= TASK DESCRIPTION =
Reproduce the listing in full. Omit the pictures.

= EXERCISE DATA =

################

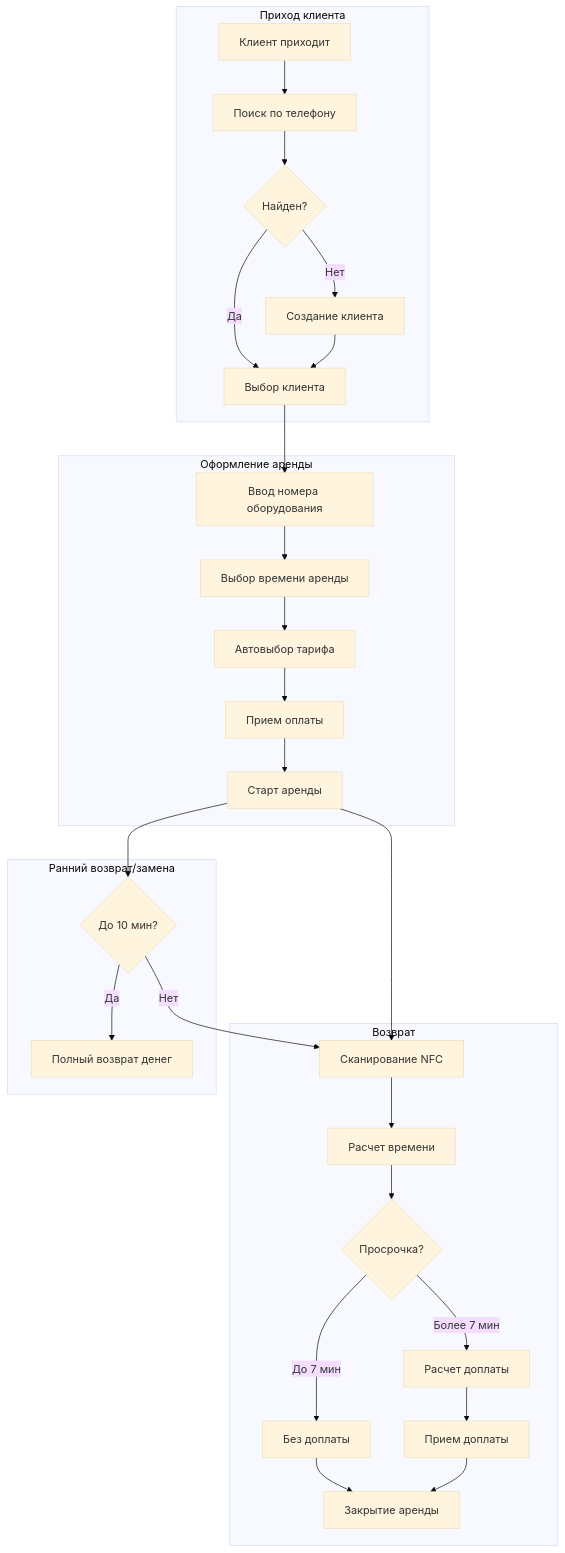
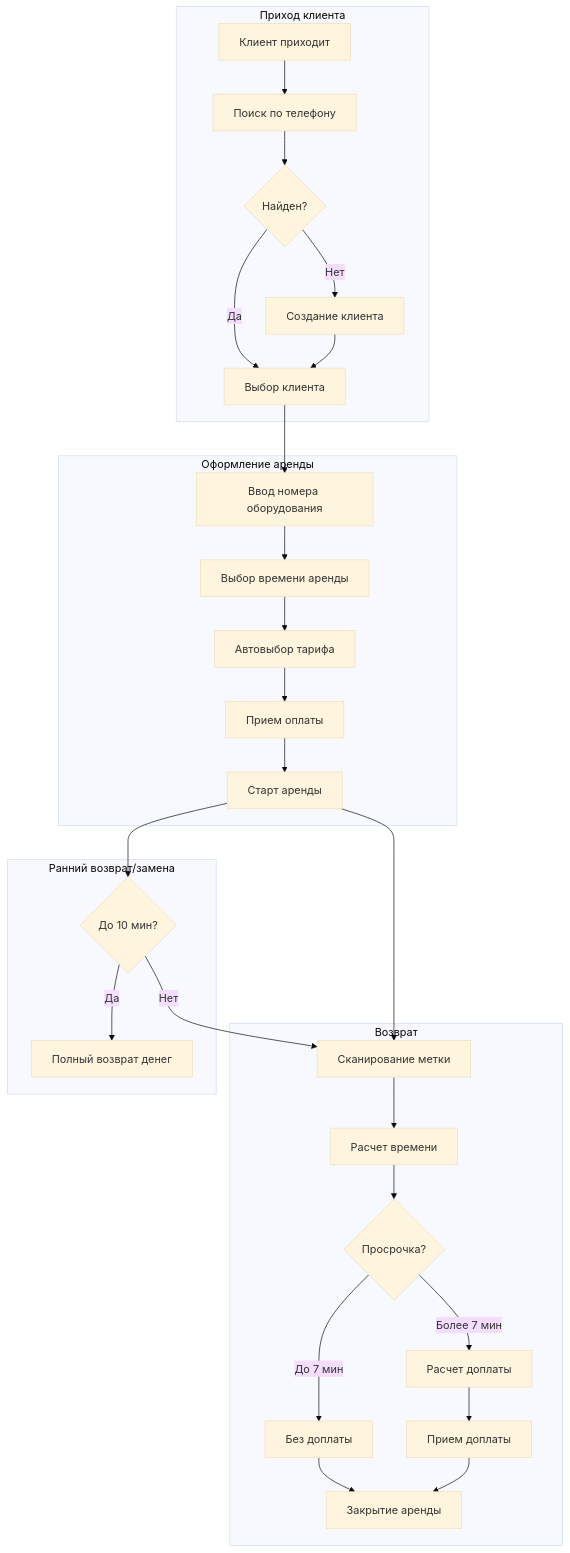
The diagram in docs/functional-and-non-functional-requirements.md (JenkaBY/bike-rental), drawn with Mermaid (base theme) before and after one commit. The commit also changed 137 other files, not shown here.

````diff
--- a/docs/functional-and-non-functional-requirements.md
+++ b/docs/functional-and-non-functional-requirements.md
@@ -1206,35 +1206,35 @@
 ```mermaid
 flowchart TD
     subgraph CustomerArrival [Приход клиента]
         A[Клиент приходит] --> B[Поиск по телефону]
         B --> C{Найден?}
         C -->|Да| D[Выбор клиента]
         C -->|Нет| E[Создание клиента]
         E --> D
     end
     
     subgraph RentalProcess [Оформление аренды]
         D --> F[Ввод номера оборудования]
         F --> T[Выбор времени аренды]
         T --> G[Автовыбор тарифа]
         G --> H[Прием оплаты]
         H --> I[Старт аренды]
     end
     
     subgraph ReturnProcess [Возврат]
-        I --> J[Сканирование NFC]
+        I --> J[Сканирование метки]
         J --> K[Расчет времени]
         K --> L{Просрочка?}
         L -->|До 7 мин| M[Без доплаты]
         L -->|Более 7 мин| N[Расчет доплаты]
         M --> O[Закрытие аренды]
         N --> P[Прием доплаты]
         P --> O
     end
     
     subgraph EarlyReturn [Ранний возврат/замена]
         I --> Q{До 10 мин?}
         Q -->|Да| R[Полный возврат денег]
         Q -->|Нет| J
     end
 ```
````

################

= RESPONSE =
The diagram in docs/functional-and-non-functional-requirements.md (JenkaBY/bike-rental), drawn with Mermaid (base theme) before and after one commit. The commit also changed 137 other files, not shown here.

````diff
--- a/docs/functional-and-non-functional-requirements.md
+++ b/docs/functional-and-non-functional-requirements.md
@@ -1206,35 +1206,35 @@
 ```mermaid
 flowchart TD
     subgraph CustomerArrival [Приход клиента]
         A[Клиент приходит] --> B[Поиск по телефону]
         B --> C{Найден?}
         C -->|Да| D[Выбор клиента]
         C -->|Нет| E[Создание клиента]
         E --> D
     end
     
     subgraph RentalProcess [Оформление аренды]
         D --> F[Ввод номера оборудования]
         F --> T[Выбор времени аренды]
         T --> G[Автовыбор тарифа]
         G --> H[Прием оплаты]
         H --> I[Старт аренды]
     end
     
     subgraph ReturnProcess [Возврат]
-        I --> J[Сканирование NFC]
+        I --> J[Сканирование метки]
         J --> K[Расчет времени]
         K --> L{Просрочка?}
         L -->|До 7 мин| M[Без доплаты]
         L -->|Более 7 мин| N[Расчет доплаты]
         M --> O[Закрытие аренды]
         N --> P[Прием доплаты]
         P --> O
     end
     
     subgraph EarlyReturn [Ранний возврат/замена]
         I --> Q{До 10 мин?}
         Q -->|Да| R[Полный возврат денег]
         Q -->|Нет| J
     end
 ```
````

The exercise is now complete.